The processing and programming would be unique to the network, so we'd likely see providers like Microsoft, Sony and Nintendo offer competing technology over the network as the client device evaporates into the home entertainment system and the convergent mobile device. We'll likely also see proprietary game networks from EA, Disney, Activision and others, connecting gamers across publishers' game libraries and proprietary networks. Business and technology models would be similar to cable television or mobile service provider models with another layer added by differentiated proprietary network processing underneath publishers' games and service providers' user networks. I hope that we also get those jetpacks we've all been waiting for.

On the PC already being the de facto standardized gaming platform: Games on PC are often disappointing for new consumers who bought devices with the expectation that the device will support any software offered by a publisher or service provider. For instance, consumers buying a PC expect to be able to play games on that PC.


This holiday's highly anticipated PC exclusive, Crysis.

If the computer has integrated graphics or out-of-date graphics hardware and cannot play a game, the owner will be unlikely to buy another game for the computer, and consumer dissatisfaction could be a problem for the PC brand as well as the game publisher. The wildly divergent hardware and software base of mobile phones has significantly worse compatibility issues than the PC. But both mobile and PC have the most to gain from realizing the promise of a unified platform and much to lose as long as the reality is write once, then port and debug everywhere.

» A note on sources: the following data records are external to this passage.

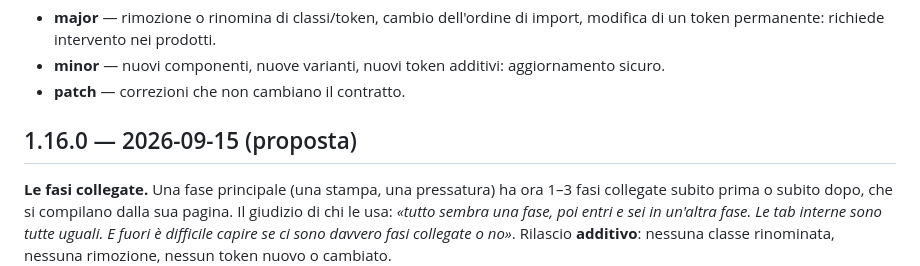
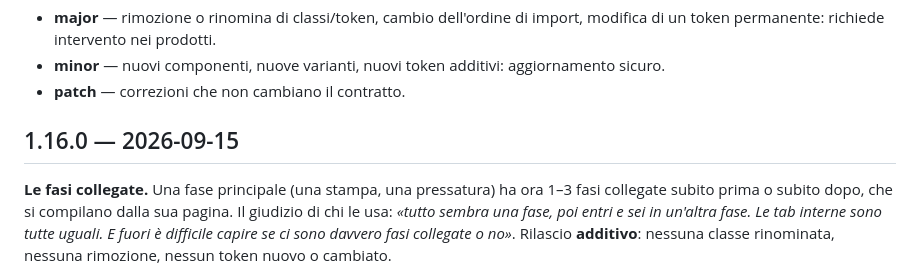
Before and after one commit to LorenzoErcoli/RG-DESIGN-SYSTEM, a Markdown page: CHANGELOG.md, the part around the change. GitHub-like rendering.

Commit message:
ds: 1.16.0 — tolta la marcatura di proposta dal changelog
Co-Authored-By: Claude Opus 5 <noreply@anthropic.com>

```diff
--- a/CHANGELOG.md
+++ b/CHANGELOG.md
@@ -7,7 +7,7 @@ Versionamento semver. I consumatori si agganciano a un **tag**, mai a un branch.
 - **minor** — nuovi componenti, nuove varianti, nuovi token additivi: aggiornamento sicuro.
 - **patch** — correzioni che non cambiano il contratto.
 
-## 1.16.0 — 2026-09-15 (proposta)
+## 1.16.0 — 2026-09-15
 
 **Le fasi collegate.** Una fase principale (una stampa, una pressatura) ha ora 1–3 fasi collegate
 subito prima o subito dopo, che si compilano dalla sua pagina. Il giudizio di chi le usa: *«tutto
```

On how independent developers would not benefit in a market with a single gaming platform: Developing for multiple platforms is painful and expensive, but dedicated platforms are hungry for content and offer a superior business market environment for third party publishers. In fact, fans of a particular franchise can be persuaded to purchase a franchise across several platforms and pay for additional downloaded content, so platform proliferation can actually be more profitable for third party publishers. Also, when publishers cover a wide range of platforms, retailers will buy larger quantities. To sum up, it's in the industry's best interests to make the unified platform promise of PC and mobile games a reality and to leverage platform differentiation on dedicated gaming devices and proprietary networks.

Got a business-related question concerning the games industry that you would like to suggest for discussion in Analyze This? Are you a professional analyst and would like to take part in this column? Email [email protected].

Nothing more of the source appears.